The problem » Leaving the pictures aside, restate all of the data exactly.
** Supplied material follows **
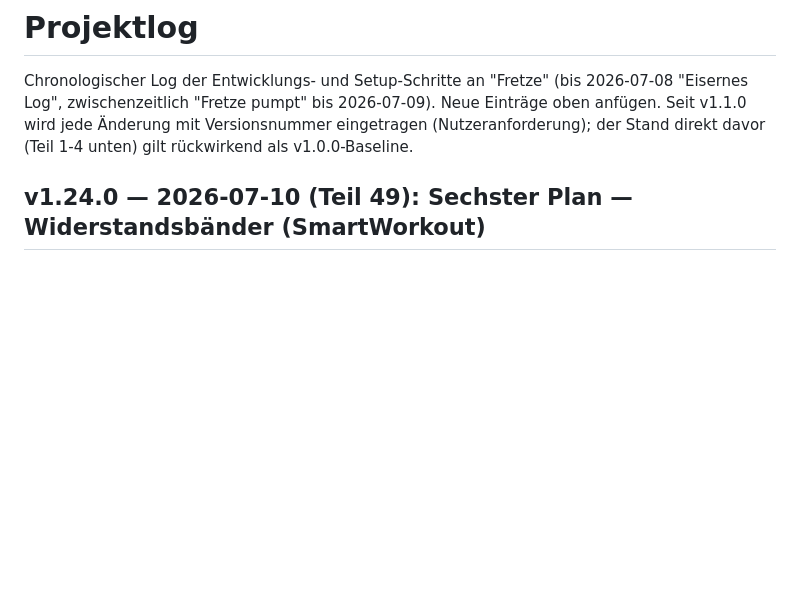
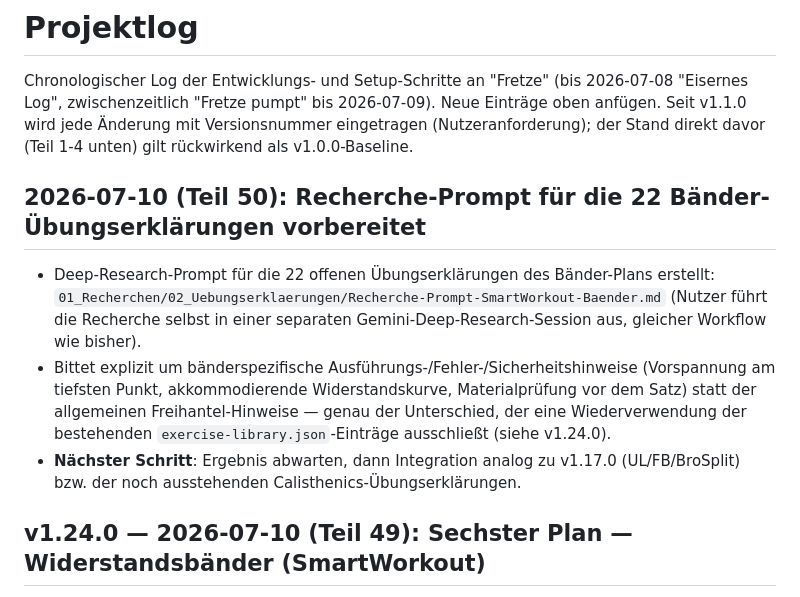
Before and after one commit to speedfreed079/3erSplit, a Markdown page: 00_Projektsteuerung/PROJEKTLOG.md, the part around the change. Drawn GitHub-style; blank space fills up the shorter version.

```diff
--- a/00_Projektsteuerung/PROJEKTLOG.md
+++ b/00_Projektsteuerung/PROJEKTLOG.md
@@ -1,6 +1,12 @@
 # Projektlog
 
 Chronologischer Log der Entwicklungs- und Setup-Schritte an "Fretze" (bis 2026-07-08 "Eisernes Log", zwischenzeitlich "Fretze pumpt" bis 2026-07-09). Neue Einträge oben anfügen. Seit v1.1.0 wird jede Änderung mit Versionsnummer eingetragen (Nutzeranforderung); der Stand direkt davor (Teil 1-4 unten) gilt rückwirkend als v1.0.0-Baseline.
+
+## 2026-07-10 (Teil 50): Recherche-Prompt für die 22 Bänder-Übungserklärungen vorbereitet
+
+- Deep-Research-Prompt für die 22 offenen Übungserklärungen des Bänder-Plans erstellt: `01_Recherchen/02_Uebungserklaerungen/Recherche-Prompt-SmartWorkout-Baender.md` (Nutzer führt die Recherche selbst in einer separaten Gemini-Deep-Research-Session aus, gleicher Workflow wie bisher).
+- Bittet explizit um bänderspezifische Ausführungs-/Fehler-/Sicherheitshinweise (Vorspannung am tiefsten Punkt, akkommodierende Widerstandskurve, Materialprüfung vor dem Satz) statt der allgemeinen Freihantel-Hinweise — genau der Unterschied, der eine Wiederverwendung der bestehenden `exercise-library.json`-Einträge ausschließt (siehe v1.24.0).
+- **Nächster Schritt**: Ergebnis abwarten, dann Integration analog zu v1.17.0 (UL/FB/BroSplit) bzw. der noch ausstehenden Calisthenics-Übungserklärungen.
 
 ## v1.24.0 — 2026-07-10 (Teil 49): Sechster Plan — Widerstandsbänder (SmartWorkout)
 
```
Also changed, not shown: 01_Recherchen/02_Uebungserklaerungen/Recherche-Prompt-SmartWorkout-Baender.md (added, +81 -0 lines).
** End of Supplied material **
Your response »
Before and after one commit to speedfreed079/3erSplit, a Markdown page: 00_Projektsteuerung/PROJEKTLOG.md, the part around the change. Drawn GitHub-style; blank space fills up the shorter version.

```diff
--- a/00_Projektsteuerung/PROJEKTLOG.md
+++ b/00_Projektsteuerung/PROJEKTLOG.md
@@ -1,6 +1,12 @@
 # Projektlog
 
 Chronologischer Log der Entwicklungs- und Setup-Schritte an "Fretze" (bis 2026-07-08 "Eisernes Log", zwischenzeitlich "Fretze pumpt" bis 2026-07-09). Neue Einträge oben anfügen. Seit v1.1.0 wird jede Änderung mit Versionsnummer eingetragen (Nutzeranforderung); der Stand direkt davor (Teil 1-4 unten) gilt rückwirkend als v1.0.0-Baseline.
+
+## 2026-07-10 (Teil 50): Recherche-Prompt für die 22 Bänder-Übungserklärungen vorbereitet
+
+- Deep-Research-Prompt für die 22 offenen Übungserklärungen des Bänder-Plans erstellt: `01_Recherchen/02_Uebungserklaerungen/Recherche-Prompt-SmartWorkout-Baender.md` (Nutzer führt die Recherche selbst in einer separaten Gemini-Deep-Research-Session aus, gleicher Workflow wie bisher).
+- Bittet explizit um bänderspezifische Ausführungs-/Fehler-/Sicherheitshinweise (Vorspannung am tiefsten Punkt, akkommodierende Widerstandskurve, Materialprüfung vor dem Satz) statt der allgemeinen Freihantel-Hinweise — genau der Unterschied, der eine Wiederverwendung der bestehenden `exercise-library.json`-Einträge ausschließt (siehe v1.24.0).
+- **Nächster Schritt**: Ergebnis abwarten, dann Integration analog zu v1.17.0 (UL/FB/BroSplit) bzw. der noch ausstehenden Calisthenics-Übungserklärungen.
 
 ## v1.24.0 — 2026-07-10 (Teil 49): Sechster Plan — Widerstandsbänder (SmartWorkout)
 
```
Also changed, not shown: 01_Recherchen/02_Uebungserklaerungen/Recherche-Prompt-SmartWorkout-Baender.md (added, +81 -0 lines).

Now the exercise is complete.